■ **TRY IT**
Check every line of the data below for the string "with", and copy the ones that hold it.
DATA FOR REVIEW START
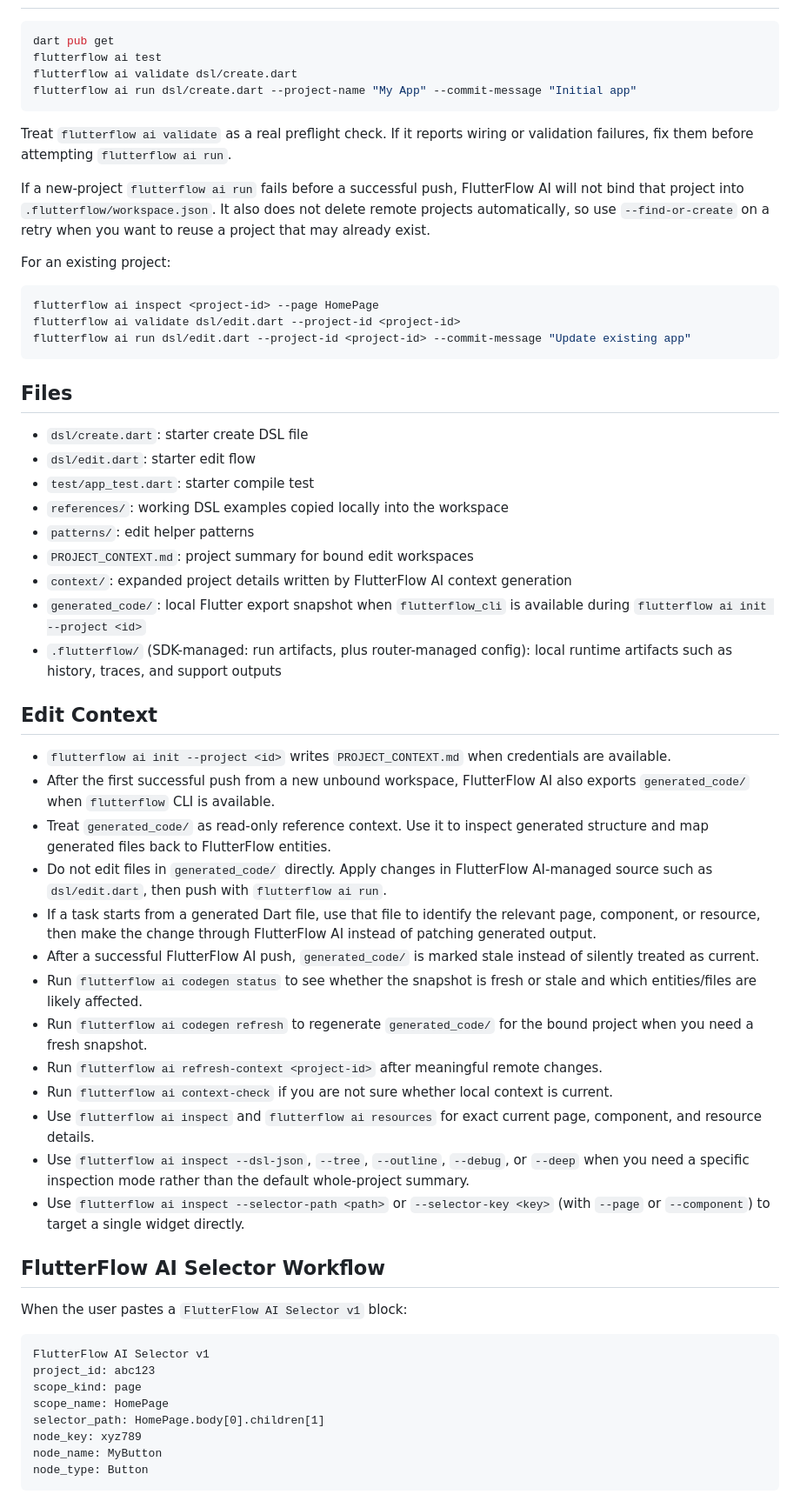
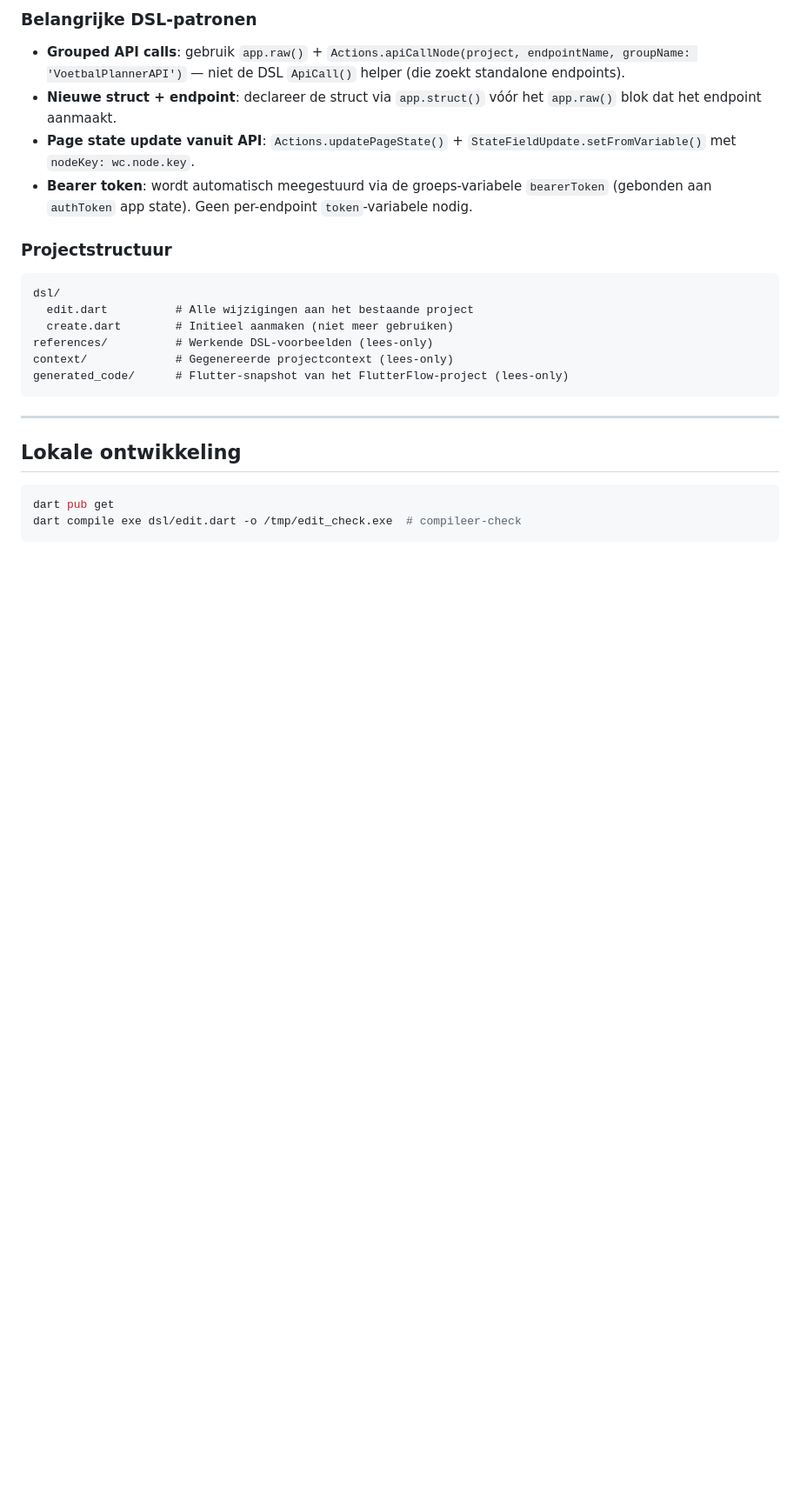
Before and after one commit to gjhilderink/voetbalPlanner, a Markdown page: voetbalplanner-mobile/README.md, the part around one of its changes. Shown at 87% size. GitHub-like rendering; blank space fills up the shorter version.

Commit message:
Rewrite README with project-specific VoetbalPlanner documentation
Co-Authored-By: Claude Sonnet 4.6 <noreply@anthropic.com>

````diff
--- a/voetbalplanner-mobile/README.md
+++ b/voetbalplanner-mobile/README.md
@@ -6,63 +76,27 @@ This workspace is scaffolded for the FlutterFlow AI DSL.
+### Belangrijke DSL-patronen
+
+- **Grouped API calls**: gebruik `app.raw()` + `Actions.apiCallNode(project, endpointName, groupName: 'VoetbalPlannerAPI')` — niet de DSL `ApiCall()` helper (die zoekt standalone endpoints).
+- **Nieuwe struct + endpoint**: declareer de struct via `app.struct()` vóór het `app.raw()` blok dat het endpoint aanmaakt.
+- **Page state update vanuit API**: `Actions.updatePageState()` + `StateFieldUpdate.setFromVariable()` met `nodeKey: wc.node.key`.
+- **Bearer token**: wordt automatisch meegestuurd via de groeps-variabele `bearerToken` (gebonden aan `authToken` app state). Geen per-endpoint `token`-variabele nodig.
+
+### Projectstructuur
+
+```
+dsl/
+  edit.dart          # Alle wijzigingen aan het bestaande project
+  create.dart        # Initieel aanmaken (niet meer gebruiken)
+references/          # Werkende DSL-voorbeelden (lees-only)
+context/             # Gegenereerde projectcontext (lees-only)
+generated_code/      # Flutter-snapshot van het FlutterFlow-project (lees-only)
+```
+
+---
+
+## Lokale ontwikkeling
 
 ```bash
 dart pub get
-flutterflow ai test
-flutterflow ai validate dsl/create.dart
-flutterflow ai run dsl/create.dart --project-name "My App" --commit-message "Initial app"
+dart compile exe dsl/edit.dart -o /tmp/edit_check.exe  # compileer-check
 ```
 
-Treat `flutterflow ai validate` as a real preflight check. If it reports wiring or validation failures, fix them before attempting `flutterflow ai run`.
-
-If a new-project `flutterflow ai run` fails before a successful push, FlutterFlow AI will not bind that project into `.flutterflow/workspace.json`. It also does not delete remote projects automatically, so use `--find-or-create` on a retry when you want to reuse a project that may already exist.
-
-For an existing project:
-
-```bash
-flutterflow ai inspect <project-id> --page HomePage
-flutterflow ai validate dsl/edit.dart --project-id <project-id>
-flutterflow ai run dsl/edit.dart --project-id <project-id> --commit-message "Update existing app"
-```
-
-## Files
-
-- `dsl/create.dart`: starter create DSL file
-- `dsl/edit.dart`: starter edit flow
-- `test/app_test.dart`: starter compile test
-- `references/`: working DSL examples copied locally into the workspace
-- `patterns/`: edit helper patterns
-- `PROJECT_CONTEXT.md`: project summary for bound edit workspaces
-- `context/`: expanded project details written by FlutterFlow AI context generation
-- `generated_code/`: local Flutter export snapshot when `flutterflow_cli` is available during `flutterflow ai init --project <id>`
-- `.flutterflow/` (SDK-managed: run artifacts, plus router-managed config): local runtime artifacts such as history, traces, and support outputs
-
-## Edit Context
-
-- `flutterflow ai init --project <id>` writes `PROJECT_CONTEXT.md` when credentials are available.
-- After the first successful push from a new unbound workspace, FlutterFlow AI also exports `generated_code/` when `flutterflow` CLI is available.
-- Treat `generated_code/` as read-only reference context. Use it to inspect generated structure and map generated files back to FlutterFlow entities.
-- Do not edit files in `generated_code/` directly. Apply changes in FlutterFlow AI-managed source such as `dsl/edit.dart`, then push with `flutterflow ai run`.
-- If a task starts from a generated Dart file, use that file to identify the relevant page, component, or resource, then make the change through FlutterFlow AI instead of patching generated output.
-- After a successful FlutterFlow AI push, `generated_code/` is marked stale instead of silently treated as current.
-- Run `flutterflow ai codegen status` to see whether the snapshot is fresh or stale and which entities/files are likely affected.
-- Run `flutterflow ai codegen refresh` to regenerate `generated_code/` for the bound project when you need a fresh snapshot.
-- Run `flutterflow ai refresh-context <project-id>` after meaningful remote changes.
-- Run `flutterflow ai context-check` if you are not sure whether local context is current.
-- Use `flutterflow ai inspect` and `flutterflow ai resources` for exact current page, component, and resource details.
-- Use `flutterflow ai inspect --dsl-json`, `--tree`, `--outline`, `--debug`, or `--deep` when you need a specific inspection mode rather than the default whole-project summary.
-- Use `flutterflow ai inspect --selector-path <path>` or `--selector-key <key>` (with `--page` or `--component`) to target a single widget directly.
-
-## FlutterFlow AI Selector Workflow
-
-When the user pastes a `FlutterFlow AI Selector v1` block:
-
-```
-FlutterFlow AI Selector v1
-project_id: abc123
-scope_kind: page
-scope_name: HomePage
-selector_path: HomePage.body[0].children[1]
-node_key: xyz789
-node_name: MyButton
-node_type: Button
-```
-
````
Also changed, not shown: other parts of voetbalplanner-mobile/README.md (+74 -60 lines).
DATA FOR REVIEW END
DATA FOR REVIEW START
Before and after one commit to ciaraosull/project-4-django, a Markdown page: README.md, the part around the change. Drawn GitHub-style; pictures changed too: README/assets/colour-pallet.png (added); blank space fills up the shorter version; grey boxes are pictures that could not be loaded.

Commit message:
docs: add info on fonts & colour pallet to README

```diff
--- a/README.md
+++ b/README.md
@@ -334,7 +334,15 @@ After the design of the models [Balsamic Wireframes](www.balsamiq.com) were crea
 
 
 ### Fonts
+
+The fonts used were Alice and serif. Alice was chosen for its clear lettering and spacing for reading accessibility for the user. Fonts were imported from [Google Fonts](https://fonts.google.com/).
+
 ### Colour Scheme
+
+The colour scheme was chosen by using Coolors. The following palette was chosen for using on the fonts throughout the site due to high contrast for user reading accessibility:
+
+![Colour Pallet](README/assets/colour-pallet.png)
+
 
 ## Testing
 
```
DATA FOR REVIEW END
DATA FOR REVIEW START
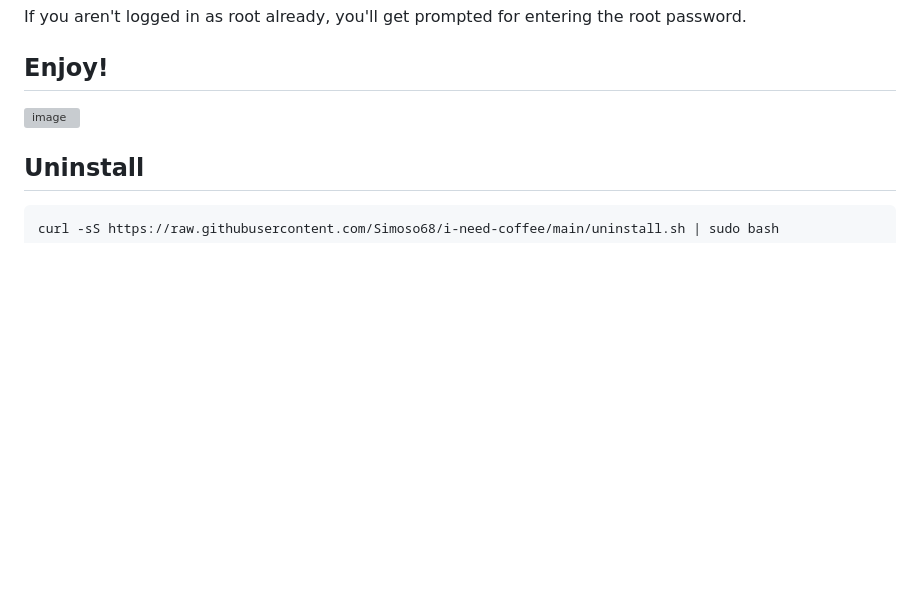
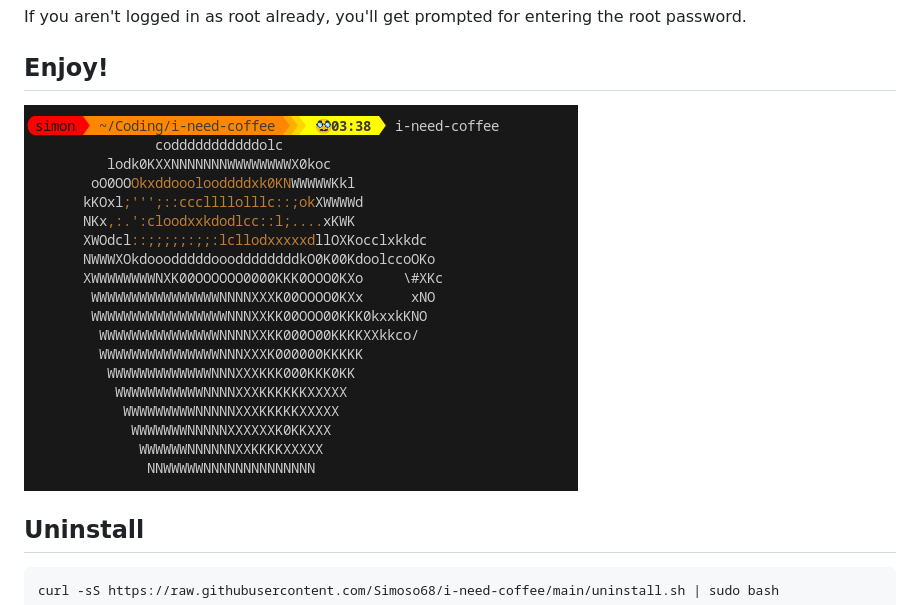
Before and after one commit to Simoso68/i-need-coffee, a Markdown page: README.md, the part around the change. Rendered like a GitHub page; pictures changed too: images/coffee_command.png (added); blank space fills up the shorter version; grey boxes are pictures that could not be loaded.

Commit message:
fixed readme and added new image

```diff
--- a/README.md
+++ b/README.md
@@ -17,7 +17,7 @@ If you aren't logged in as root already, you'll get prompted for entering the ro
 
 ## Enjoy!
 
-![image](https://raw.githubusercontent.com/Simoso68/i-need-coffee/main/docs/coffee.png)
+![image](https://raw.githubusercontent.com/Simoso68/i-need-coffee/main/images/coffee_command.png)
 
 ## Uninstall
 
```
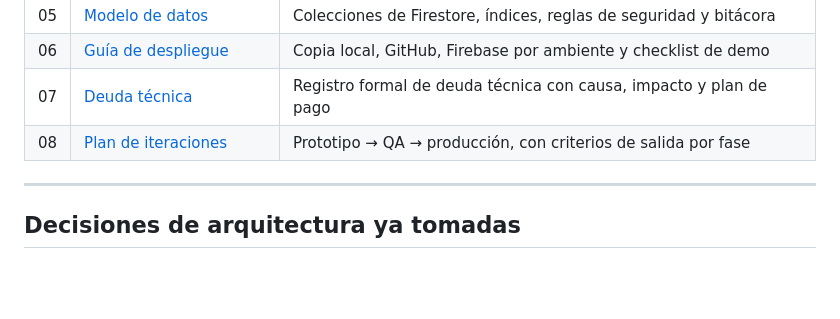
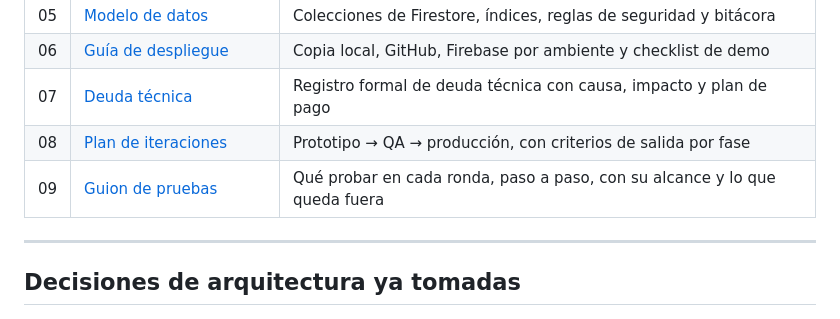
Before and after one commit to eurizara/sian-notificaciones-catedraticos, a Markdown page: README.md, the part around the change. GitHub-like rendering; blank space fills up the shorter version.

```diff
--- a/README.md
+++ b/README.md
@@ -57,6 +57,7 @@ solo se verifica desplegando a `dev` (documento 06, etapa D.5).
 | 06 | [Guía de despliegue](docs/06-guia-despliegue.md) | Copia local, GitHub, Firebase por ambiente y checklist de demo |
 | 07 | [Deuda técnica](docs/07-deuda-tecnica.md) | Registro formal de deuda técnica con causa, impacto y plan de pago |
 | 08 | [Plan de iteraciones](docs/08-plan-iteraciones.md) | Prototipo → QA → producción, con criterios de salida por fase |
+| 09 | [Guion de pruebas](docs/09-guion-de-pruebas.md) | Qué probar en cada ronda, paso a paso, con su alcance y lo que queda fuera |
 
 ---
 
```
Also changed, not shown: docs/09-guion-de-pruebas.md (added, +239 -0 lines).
DATA FOR REVIEW END
■ **OUTPUT FOR THIS EXERCISE**
Rewrite README with project-specific VoetbalPlanner documentation
-- Do not edit files in `generated_code/` directly. Apply changes in FlutterFlow AI-managed source such as `dsl/edit.dart`, then push with `flutterflow ai run`.
-- Use `flutterflow ai inspect --selector-path <path>` or `--selector-key <key>` (with `--page` or `--component`) to target a single widget directly.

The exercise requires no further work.